====== Provided data ======
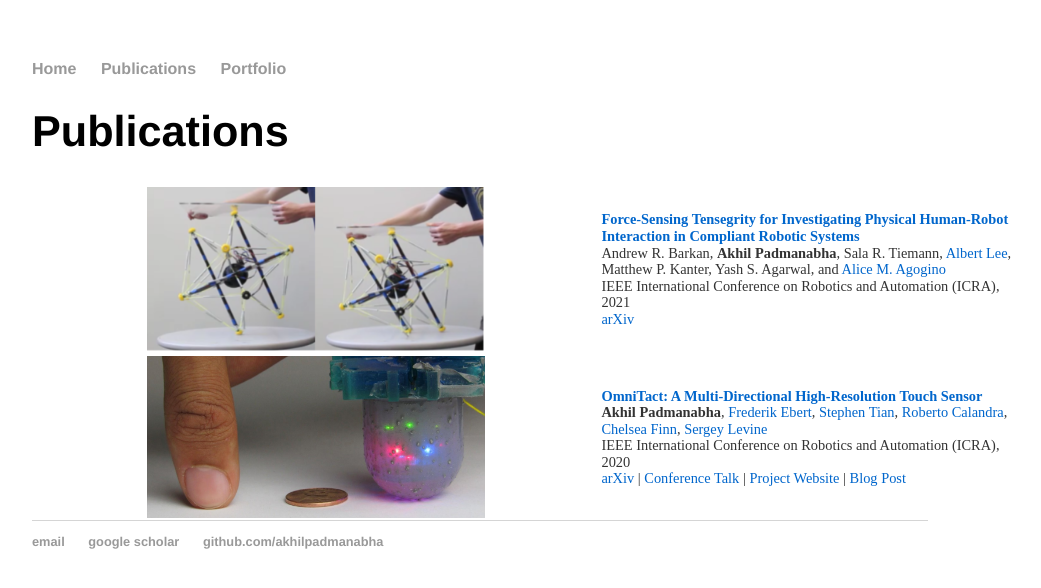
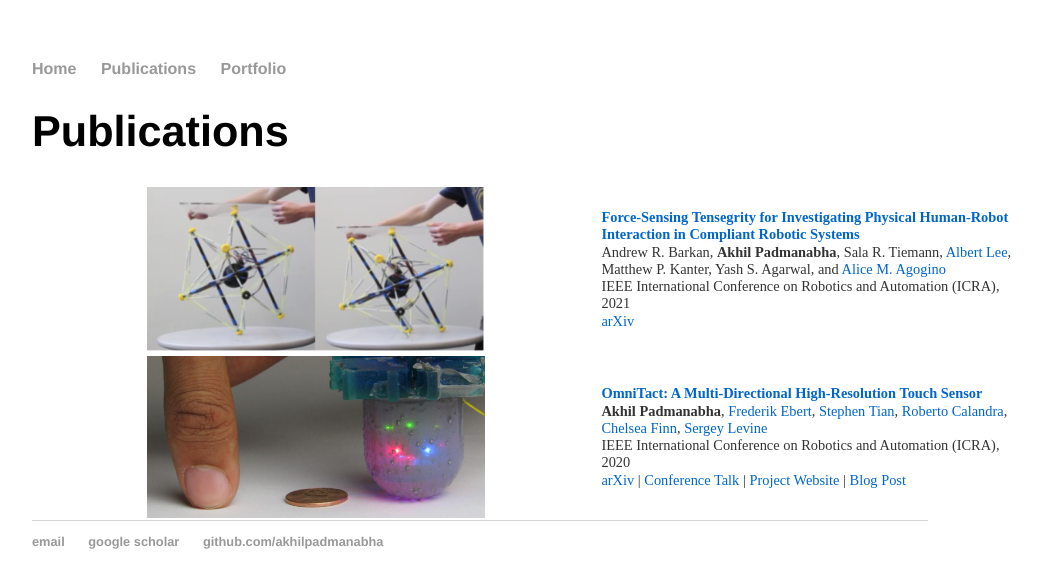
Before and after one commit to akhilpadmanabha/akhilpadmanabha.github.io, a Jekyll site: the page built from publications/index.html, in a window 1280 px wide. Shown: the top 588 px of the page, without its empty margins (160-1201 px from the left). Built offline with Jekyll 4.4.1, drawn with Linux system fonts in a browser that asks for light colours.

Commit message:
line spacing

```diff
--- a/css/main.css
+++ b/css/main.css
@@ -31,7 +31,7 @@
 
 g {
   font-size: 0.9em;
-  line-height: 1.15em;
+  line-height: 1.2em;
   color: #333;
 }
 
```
======
Work request :: What is needed is every record above, returned exactly, with the pictures omitted.

Solution to this task ::
Before and after one commit to akhilpadmanabha/akhilpadmanabha.github.io, a Jekyll site: the page built from publications/index.html, in a window 1280 px wide. Shown: the top 588 px of the page, without its empty margins (160-1201 px from the left). Built offline with Jekyll 4.4.1, drawn with Linux system fonts in a browser that asks for light colours.

Commit message:
line spacing

```diff
--- a/css/main.css
+++ b/css/main.css
@@ -31,7 +31,7 @@
 
 g {
   font-size: 0.9em;
-  line-height: 1.15em;
+  line-height: 1.2em;
   color: #333;
 }
 
```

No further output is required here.